# WHAT YOU NEED TO DO
If a line in the records below contains the word "overflow", copy it out.
════════════════
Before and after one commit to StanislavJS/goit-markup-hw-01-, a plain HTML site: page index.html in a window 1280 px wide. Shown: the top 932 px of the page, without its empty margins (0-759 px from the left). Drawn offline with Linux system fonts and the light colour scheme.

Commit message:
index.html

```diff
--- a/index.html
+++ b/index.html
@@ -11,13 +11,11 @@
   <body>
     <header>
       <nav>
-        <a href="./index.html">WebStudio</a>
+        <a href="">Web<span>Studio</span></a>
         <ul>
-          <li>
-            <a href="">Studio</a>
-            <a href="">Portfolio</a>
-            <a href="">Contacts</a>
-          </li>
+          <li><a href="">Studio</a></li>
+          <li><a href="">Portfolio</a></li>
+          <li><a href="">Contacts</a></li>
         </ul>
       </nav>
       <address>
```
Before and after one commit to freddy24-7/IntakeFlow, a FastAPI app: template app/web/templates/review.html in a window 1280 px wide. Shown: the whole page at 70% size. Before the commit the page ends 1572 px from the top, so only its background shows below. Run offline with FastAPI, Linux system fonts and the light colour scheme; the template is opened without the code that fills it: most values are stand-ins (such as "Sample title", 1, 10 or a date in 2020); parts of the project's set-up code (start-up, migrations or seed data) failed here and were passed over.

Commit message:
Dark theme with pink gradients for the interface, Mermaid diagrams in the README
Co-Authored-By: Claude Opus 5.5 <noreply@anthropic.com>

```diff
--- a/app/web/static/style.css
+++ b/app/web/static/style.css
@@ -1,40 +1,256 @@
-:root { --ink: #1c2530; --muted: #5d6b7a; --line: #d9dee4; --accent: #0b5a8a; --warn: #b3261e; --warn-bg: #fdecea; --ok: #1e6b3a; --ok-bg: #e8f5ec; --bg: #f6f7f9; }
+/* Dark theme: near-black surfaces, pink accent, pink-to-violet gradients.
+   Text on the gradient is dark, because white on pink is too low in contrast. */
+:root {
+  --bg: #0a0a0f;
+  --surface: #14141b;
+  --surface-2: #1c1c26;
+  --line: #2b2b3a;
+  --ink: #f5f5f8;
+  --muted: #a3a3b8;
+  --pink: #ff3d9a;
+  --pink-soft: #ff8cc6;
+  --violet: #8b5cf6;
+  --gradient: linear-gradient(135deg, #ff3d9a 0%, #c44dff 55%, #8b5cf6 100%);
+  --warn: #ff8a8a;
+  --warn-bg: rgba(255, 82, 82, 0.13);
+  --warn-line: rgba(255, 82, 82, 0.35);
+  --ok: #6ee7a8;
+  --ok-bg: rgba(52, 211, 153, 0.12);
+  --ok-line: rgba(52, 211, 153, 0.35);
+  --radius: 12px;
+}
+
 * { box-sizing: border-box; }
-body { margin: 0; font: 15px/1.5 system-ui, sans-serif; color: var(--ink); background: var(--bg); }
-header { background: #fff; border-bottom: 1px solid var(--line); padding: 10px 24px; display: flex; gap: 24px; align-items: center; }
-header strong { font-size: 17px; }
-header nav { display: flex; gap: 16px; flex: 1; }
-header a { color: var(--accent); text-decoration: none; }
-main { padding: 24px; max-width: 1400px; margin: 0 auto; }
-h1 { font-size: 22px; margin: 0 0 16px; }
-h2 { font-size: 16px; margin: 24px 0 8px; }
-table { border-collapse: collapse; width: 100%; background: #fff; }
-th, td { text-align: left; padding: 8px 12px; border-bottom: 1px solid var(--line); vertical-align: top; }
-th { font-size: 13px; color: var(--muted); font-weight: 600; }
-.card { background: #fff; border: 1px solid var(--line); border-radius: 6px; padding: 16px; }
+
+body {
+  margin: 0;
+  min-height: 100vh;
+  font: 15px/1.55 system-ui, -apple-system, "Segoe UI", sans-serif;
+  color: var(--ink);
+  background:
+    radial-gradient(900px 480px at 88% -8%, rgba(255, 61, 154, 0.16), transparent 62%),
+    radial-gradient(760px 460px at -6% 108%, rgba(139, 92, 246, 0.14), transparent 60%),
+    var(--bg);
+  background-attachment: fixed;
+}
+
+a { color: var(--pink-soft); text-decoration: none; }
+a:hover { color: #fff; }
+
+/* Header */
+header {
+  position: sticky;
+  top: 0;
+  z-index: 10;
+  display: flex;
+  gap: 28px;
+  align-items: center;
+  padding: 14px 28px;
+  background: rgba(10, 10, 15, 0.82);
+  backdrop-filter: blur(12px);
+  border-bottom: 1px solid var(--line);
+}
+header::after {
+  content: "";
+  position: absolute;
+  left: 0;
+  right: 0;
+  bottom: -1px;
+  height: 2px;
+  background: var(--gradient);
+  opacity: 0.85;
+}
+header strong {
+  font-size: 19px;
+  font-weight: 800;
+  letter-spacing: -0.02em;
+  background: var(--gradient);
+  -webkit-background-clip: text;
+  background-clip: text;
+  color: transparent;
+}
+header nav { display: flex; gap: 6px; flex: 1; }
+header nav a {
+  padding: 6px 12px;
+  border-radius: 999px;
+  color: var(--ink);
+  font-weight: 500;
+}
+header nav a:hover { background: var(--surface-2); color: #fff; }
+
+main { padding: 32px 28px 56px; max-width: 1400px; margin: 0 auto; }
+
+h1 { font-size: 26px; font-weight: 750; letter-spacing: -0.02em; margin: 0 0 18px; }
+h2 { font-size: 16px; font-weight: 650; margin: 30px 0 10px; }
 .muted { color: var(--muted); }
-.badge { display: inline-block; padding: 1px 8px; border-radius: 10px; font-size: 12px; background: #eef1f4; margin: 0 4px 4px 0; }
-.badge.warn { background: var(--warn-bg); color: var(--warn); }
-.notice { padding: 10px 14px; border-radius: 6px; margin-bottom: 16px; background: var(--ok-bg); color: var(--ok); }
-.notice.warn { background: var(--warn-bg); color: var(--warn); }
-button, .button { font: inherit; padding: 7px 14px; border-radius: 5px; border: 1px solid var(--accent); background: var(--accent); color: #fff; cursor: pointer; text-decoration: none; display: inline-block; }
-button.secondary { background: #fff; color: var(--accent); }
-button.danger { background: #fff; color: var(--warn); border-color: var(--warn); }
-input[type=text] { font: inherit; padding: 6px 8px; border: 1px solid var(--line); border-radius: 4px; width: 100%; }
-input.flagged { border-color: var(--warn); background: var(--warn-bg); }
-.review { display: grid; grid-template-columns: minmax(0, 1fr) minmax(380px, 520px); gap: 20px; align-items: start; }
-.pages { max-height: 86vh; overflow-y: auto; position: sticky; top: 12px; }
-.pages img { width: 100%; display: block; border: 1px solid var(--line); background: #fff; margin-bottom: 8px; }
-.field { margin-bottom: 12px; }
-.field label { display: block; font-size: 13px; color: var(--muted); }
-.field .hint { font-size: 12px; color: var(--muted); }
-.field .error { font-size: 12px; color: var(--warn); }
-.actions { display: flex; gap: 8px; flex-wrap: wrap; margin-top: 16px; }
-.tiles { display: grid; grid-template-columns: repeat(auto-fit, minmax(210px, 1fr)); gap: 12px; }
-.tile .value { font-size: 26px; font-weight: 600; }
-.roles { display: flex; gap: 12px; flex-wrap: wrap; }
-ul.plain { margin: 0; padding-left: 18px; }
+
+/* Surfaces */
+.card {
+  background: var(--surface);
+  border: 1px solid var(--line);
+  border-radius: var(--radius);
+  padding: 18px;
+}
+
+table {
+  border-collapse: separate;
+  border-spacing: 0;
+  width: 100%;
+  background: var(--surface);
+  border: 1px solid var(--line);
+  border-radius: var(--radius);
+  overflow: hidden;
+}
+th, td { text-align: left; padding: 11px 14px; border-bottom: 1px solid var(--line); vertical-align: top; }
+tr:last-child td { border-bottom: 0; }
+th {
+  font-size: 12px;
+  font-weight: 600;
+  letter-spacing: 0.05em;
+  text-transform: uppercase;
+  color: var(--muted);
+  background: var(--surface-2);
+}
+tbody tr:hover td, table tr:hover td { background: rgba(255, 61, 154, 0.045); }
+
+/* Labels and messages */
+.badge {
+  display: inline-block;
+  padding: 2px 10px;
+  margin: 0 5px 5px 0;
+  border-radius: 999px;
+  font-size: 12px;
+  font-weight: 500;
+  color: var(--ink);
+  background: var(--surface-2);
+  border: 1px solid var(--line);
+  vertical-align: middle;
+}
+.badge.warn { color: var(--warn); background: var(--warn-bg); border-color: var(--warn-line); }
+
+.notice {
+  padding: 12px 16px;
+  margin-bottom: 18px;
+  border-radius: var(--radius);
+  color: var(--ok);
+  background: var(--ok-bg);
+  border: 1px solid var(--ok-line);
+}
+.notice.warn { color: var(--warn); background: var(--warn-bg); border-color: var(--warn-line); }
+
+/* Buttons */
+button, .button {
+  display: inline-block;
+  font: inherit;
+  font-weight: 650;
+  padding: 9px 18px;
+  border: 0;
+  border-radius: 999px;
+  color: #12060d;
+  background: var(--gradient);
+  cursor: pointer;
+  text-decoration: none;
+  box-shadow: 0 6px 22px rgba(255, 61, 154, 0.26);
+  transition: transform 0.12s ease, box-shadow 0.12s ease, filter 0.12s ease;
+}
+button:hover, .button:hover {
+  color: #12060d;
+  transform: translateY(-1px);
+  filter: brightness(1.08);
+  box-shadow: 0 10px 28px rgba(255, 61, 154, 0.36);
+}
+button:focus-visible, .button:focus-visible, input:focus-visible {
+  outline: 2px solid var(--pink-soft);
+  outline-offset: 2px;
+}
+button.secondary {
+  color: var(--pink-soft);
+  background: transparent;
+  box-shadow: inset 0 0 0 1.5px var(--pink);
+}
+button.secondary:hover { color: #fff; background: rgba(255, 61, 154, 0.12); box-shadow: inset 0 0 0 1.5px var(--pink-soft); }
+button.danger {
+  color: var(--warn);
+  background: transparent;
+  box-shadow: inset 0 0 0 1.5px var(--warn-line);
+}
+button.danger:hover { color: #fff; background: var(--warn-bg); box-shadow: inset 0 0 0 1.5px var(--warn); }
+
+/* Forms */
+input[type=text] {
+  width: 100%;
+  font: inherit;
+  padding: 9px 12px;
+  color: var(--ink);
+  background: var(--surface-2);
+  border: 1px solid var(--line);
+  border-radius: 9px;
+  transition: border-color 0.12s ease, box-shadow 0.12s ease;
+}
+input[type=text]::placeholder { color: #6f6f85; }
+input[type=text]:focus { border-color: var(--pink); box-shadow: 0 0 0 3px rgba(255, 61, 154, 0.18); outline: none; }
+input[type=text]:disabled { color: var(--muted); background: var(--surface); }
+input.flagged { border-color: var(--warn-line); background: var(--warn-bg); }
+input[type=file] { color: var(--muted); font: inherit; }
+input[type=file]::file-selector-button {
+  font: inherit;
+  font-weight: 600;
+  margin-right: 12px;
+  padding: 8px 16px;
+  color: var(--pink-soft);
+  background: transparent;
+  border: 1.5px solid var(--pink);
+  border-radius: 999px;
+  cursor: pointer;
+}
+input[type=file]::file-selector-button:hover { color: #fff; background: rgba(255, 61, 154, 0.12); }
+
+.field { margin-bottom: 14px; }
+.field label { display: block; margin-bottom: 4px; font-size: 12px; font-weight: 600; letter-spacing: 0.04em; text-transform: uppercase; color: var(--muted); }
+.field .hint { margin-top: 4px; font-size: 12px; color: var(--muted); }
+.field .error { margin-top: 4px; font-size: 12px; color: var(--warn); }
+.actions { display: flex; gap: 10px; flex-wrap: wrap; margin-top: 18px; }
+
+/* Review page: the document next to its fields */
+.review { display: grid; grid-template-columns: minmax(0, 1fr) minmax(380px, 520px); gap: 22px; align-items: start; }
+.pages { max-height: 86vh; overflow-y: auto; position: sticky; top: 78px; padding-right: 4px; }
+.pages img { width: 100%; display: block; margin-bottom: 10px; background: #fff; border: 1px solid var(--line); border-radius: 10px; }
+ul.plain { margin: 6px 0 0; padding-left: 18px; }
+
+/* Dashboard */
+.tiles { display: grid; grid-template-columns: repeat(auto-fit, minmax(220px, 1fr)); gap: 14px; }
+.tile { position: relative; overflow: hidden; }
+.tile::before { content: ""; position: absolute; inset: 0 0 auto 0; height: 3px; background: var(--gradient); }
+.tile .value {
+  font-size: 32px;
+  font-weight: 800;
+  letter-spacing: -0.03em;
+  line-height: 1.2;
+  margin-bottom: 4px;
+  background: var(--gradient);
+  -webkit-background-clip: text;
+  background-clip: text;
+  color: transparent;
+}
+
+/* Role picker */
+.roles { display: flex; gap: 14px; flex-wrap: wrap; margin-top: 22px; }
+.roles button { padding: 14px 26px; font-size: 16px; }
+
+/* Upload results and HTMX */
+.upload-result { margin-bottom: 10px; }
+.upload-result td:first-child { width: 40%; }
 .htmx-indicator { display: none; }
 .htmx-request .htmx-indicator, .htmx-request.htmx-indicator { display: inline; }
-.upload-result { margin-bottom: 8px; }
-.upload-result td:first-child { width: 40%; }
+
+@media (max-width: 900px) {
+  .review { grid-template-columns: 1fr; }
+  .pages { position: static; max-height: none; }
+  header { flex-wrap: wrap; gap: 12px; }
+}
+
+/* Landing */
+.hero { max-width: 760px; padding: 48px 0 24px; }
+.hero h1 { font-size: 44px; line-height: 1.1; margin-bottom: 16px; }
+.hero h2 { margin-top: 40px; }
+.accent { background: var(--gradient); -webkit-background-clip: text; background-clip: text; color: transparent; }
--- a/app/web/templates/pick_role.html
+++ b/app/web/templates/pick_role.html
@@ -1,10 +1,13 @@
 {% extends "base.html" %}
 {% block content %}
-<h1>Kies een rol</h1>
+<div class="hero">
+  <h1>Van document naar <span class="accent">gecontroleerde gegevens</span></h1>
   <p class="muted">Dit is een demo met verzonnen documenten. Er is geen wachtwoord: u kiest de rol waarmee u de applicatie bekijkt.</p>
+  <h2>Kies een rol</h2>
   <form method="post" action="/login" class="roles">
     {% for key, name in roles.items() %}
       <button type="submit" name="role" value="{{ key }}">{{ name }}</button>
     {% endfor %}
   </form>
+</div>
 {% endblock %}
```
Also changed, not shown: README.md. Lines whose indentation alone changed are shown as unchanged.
════════════════
# TASK OUTPUT
-.pages { max-height: 86vh; overflow-y: auto; position: sticky; top: 12px; }
+  overflow: hidden;
+.pages { max-height: 86vh; overflow-y: auto; position: sticky; top: 78px; padding-right: 4px; }
+.tile { position: relative; overflow: hidden; }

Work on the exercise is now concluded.